» PROBLEM DETAILS:
Please return every line from the entries that has the string "tumours" in it.

» EXERCISE DATA:
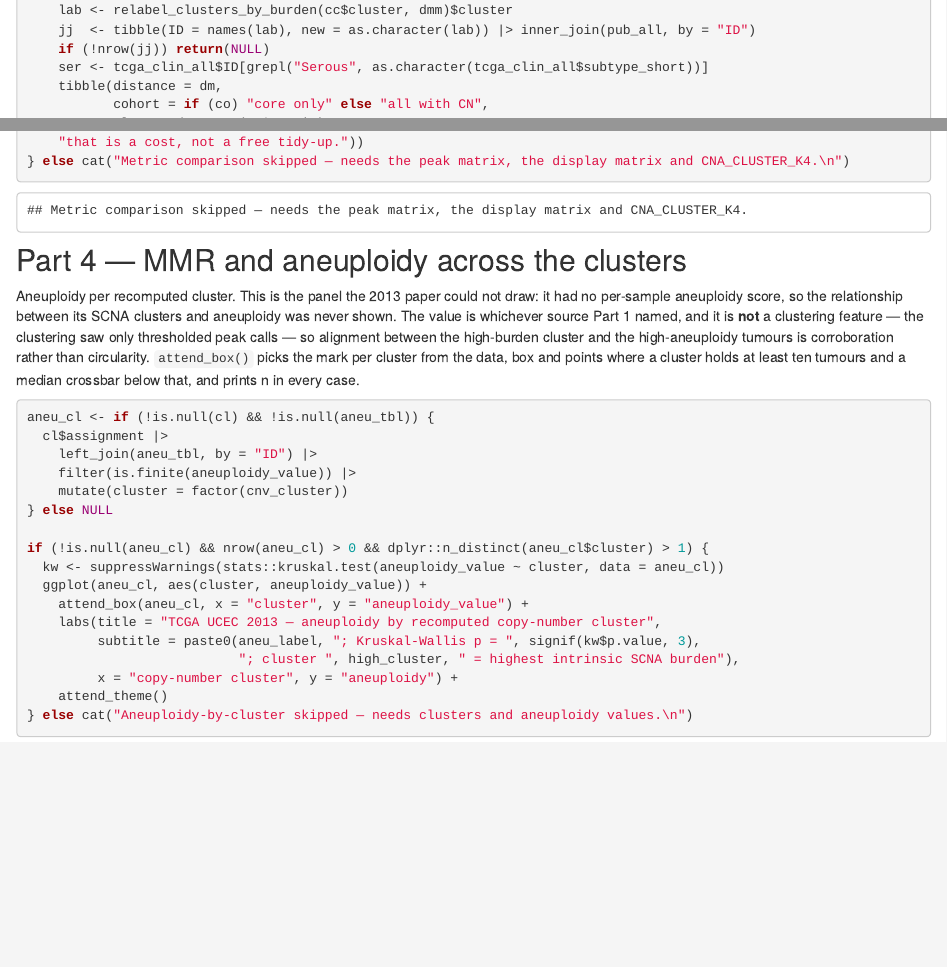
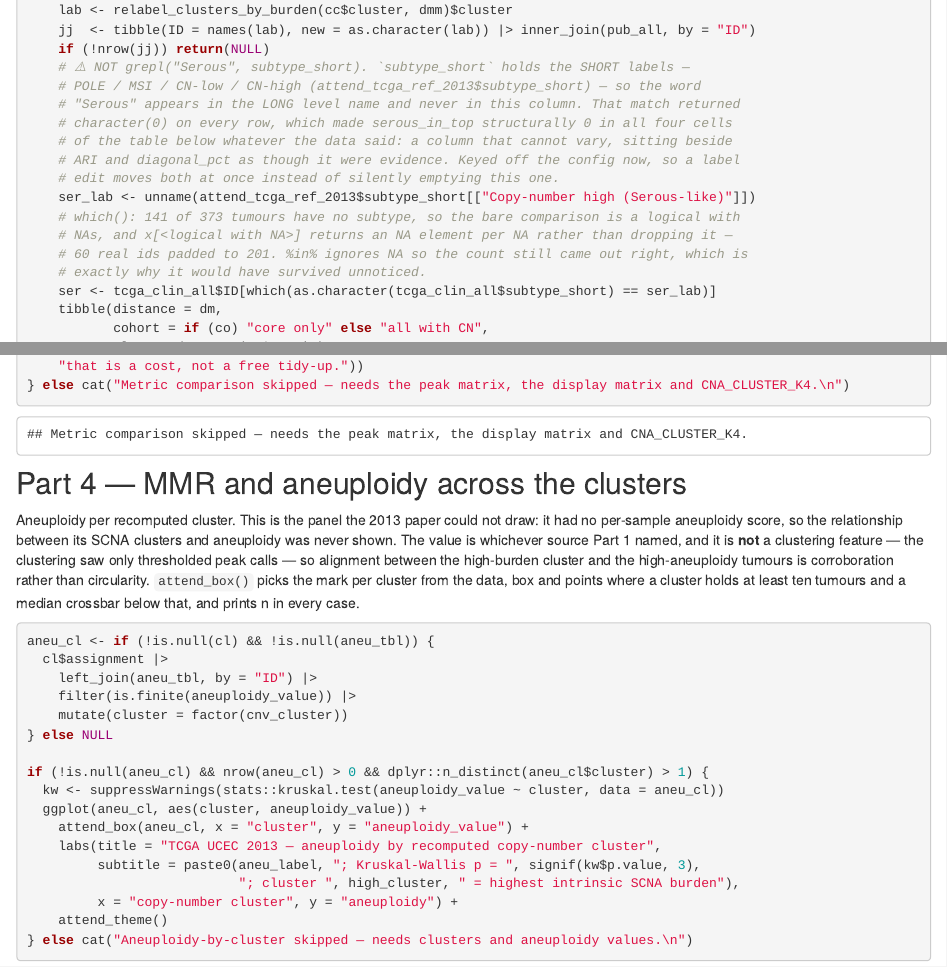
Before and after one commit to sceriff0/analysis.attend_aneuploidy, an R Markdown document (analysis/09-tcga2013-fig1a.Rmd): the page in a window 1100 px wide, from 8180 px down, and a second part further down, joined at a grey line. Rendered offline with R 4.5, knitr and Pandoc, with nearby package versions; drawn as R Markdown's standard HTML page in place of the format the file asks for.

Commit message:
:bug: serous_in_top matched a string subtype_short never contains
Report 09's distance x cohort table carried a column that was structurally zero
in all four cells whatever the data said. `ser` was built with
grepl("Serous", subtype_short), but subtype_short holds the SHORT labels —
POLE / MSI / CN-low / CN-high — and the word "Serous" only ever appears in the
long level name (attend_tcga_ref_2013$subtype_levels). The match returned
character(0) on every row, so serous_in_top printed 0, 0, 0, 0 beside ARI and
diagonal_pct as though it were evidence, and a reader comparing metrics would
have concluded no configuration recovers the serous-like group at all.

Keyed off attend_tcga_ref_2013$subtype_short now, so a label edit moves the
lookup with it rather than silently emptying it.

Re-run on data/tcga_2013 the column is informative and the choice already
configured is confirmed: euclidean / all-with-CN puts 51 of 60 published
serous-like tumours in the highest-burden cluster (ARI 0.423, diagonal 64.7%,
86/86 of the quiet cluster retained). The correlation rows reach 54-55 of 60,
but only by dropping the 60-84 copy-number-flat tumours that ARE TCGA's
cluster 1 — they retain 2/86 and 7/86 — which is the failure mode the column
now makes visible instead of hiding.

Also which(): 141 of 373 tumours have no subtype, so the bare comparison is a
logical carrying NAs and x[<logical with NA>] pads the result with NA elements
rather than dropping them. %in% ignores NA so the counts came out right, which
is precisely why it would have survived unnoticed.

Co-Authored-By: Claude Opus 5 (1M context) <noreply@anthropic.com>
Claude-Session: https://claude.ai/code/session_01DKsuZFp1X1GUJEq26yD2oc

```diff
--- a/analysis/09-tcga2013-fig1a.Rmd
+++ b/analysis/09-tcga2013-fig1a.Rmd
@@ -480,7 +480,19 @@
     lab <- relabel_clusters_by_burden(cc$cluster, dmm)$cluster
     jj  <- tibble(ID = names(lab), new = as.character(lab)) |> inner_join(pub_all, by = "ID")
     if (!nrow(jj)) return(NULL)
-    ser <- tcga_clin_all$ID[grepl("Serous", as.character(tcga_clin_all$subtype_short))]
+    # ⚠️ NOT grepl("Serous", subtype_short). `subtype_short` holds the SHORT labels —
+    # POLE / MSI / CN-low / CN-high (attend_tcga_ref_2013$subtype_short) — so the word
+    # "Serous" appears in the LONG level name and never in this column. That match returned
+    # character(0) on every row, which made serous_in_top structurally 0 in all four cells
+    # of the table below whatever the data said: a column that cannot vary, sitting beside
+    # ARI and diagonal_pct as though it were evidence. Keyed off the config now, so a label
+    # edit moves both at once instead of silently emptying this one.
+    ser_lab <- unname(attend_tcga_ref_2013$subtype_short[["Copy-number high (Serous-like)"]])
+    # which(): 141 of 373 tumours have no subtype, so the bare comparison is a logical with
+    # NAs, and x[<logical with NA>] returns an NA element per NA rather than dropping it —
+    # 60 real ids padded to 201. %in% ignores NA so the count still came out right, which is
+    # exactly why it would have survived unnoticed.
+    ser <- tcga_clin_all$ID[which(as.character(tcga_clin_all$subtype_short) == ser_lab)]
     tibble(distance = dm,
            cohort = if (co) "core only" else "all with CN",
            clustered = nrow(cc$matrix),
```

» THE COMPLETED TASK:
serous-like tumours in the highest-burden cluster (ARI 0.423, diagonal 64.7%,
but only by dropping the 60-84 copy-number-flat tumours that ARE TCGA's
Also which(): 141 of 373 tumours have no subtype, so the bare comparison is a
+    # which(): 141 of 373 tumours have no subtype, so the bare comparison is a logical with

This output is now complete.